Last Updated: December 10, 2018
Vitamin D is essential for good health in aging adults and may play a role in the prevention of diabetes, hypertension and multiple sclerosis.
A recent study has found that a vitamin D deficiency may also play a role in the development of dementia. Learn more about the link found between the deficiency and the disease.
Vitamin D primarily acts as a hormone, synthesized in one place while affecting another.
An estimated 40-75% of all adults are vitamin D deficient. This may be because vitamin D is only naturally present in a few foods. It can be absorbed through sunlight, but because of concerns about skin cancer, doctors recommend getting vitamin D through certain food and supplements.
An international research team conducted a study that observed over 1,600 seniors for six years. They found that those who were severely deficient in vitamin D were more than twice as likely to develop Alzheimer’s and dementia than those who had adequate levels.
Participants who were only mildly deficient had an increased risk of 53%, while those who were severely deficient had a 125% increased risk of developing dementia.
Lead author David Llewellyn, of the University of Exeter Medical School, said:
“We expected to find an association between low vitamin D levels and the risk of dementia and Alzheimer’s disease, but the results were surprising — we actually found that the association was twice as strong as we anticipated.”
The study showed a strong link between dementia and vitamin D deficiency, but researchers are not yet ready to say that a vitamin D deficiency causes dementia. Clinical trials and further research are needed to establish whether adequate levels of the vitamin can prevent or treat the disease.
A more recent study published in JAMA Neurology adds to the growing body of evidence linking low vitamin D levels to cognitive decline. The most recent study to demonstrate the importance of vitamin D to brain health involved 382 participants with an average age of 75.5 years.

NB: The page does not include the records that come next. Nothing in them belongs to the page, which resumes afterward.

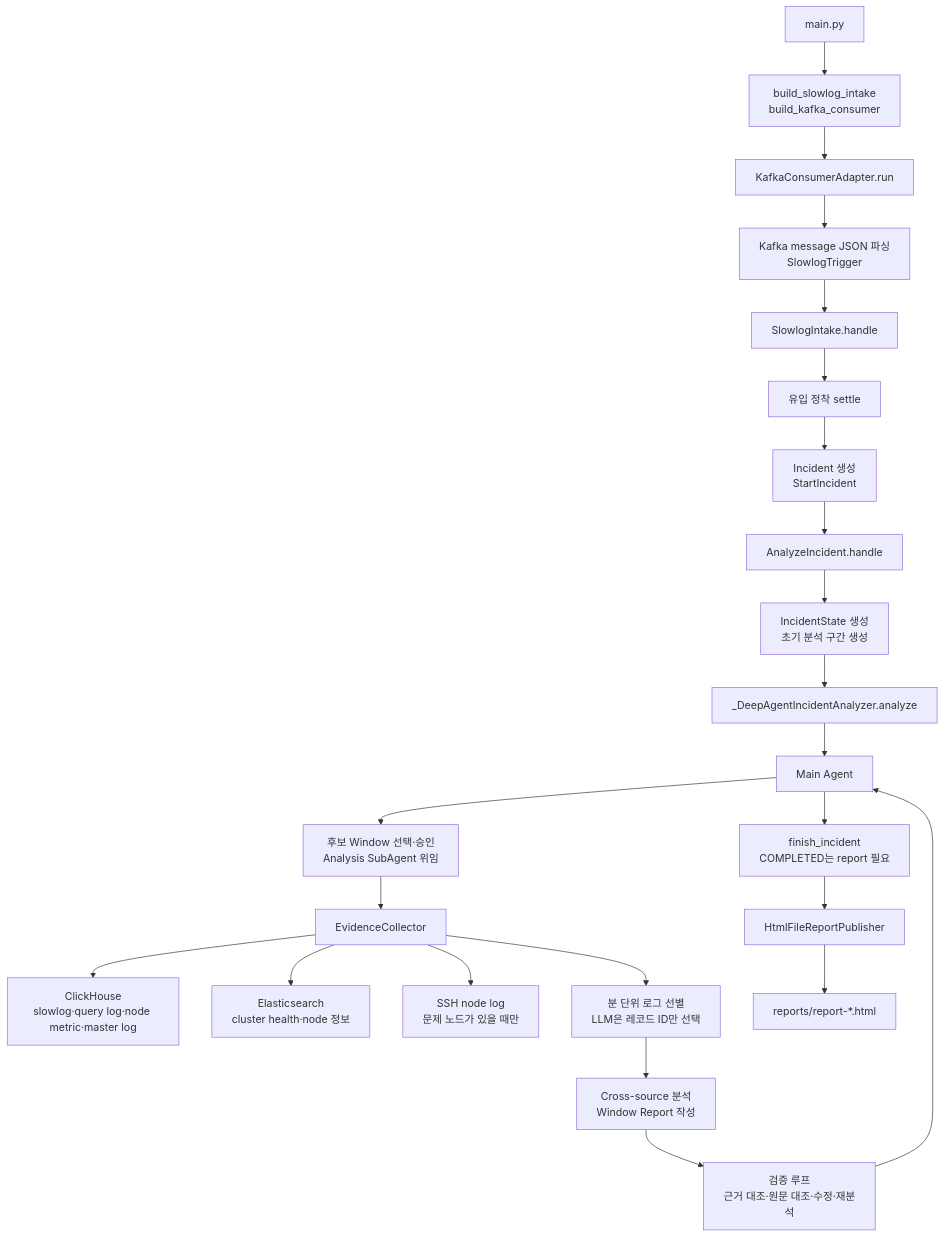
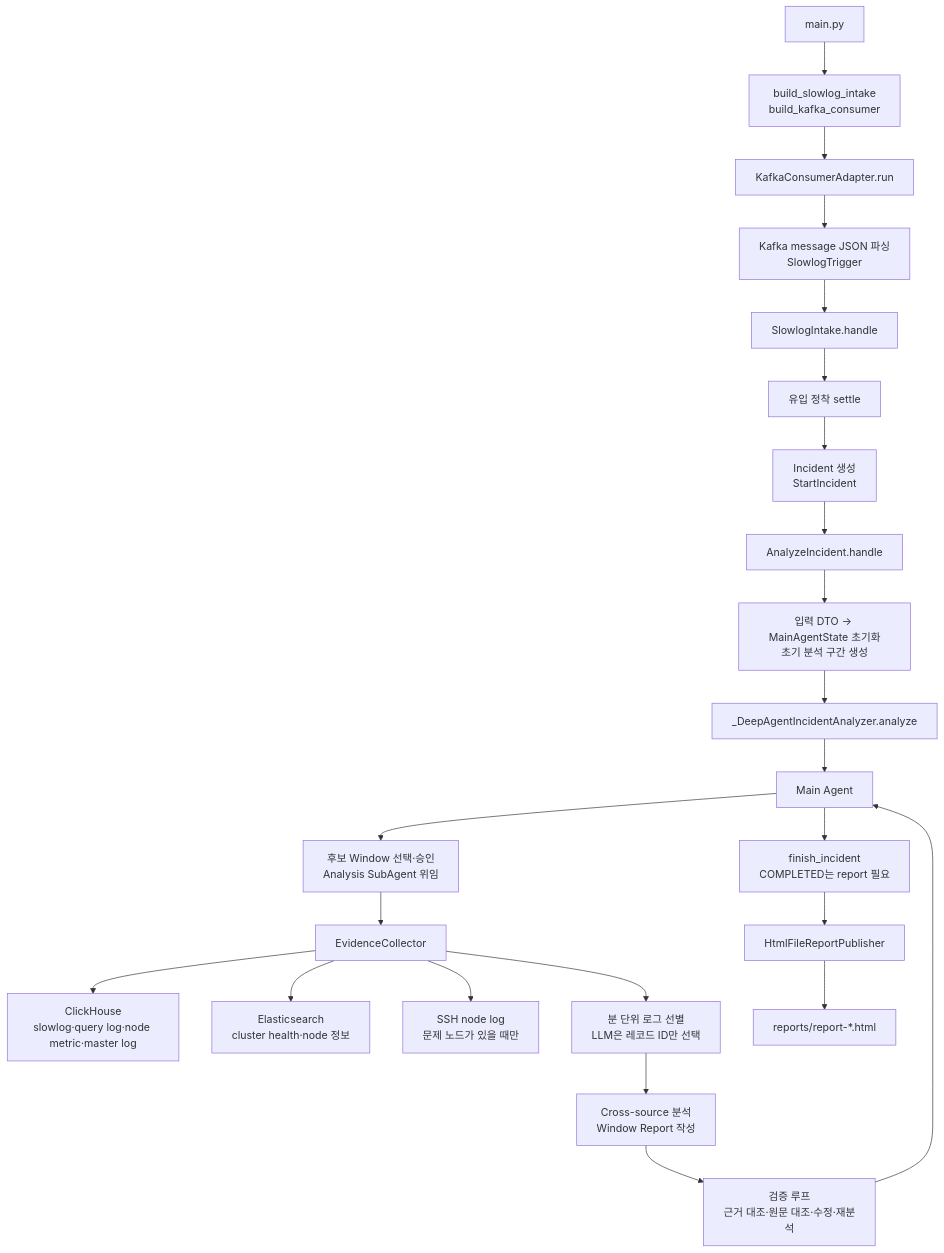
The diagram in README.md (BaektotheFuture98/ClusterDoctor), drawn with Mermaid before and after one commit. The commit also changed other lines of this file and 99 other files, not shown here.

````diff
--- a/README.md
+++ b/README.md
@@ -260,25 +262,25 @@
 ```mermaid
 flowchart TD
     A[main.py] --> B[build_slowlog_intake<br/>build_kafka_consumer]
     B --> C[KafkaConsumerAdapter.run]
     C --> D[Kafka message JSON 파싱<br/>SlowlogTrigger]
     D --> E[SlowlogIntake.handle]
     E --> F[유입 정착 settle]
     F --> G[Incident 생성<br/>StartIncident]
     G --> H[AnalyzeIncident.handle]
-    H --> I[IncidentState 생성<br/>초기 분석 구간 생성]
+    H --> I[입력 DTO → MainAgentState 초기화<br/>초기 분석 구간 생성]
     I --> J[_DeepAgentIncidentAnalyzer.analyze]
     J --> K[Main Agent]
     K --> L[후보 Window 선택·승인<br/>Analysis SubAgent 위임]
     L --> M[EvidenceCollector]
     M --> N[ClickHouse<br/>slowlog·query log·node metric·master log]
     M --> O[Elasticsearch<br/>cluster health·node 정보]
     M --> P[SSH node log<br/>문제 노드가 있을 때만]
     M --> Q[분 단위 로그 선별<br/>LLM은 레코드 ID만 선택]
     Q --> R[Cross-source 분석<br/>Window Report 작성]
     R --> S[검증 루프<br/>근거 대조·원문 대조·수정·재분석]
     S --> K
     K --> SF[finish_incident<br/>COMPLETED는 report 필요]
     SF --> U[HtmlFileReportPublisher]
     U --> V[reports/report-*.html]
 ```
````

Some participants had dementia, others had mild cognitive decline and others were healthy.
Researchers took blood tests every year for five years to evaluate the vitamin D levels in each participant and found that participants who had been diagnosed with dementia had a lower vitamin D average than the other groups. Researchers also conducted cognitive tests that evaluated episodic memory, semantic memory, visual perception and executive function. Those tests showed that participants with lower levels of vitamin D demonstrated a greater decline in both cognitive ability and episodic memory.
Authors of the study say that their findings demonstrate a link between vitamin D and cognitive decline:
“Vitamin D insufficiency was associated with significantly faster declines in both episodic memory and executive function performance, which may correspond to elevated risk for incident AD [Alzheimer’s disease] dementia.”
Researchers also note that the study does not prove how the two are related and that “it remains to be determined whether vitamin D supplementation slows cognitive decline.”
It is recommended that adults under the age of 69 consume 600 IU/day and that adults over 70 increase their consumption to 800 IU/day.
Older adults require more vitamin D because they typically spend less time outside getting vitamin D from the sun and their skin does not produce vitamin D as efficiently as younger adults.
While the sun is one of the best sources of vitamin D, some doctors worry about skin cancer risks and recommend getting vitamin D from these sources:
Do you have a vitamin D deficiency? How do you consume enough vitamin D? Do you have any tips that you’d like to share with us? Let us know in the comments below.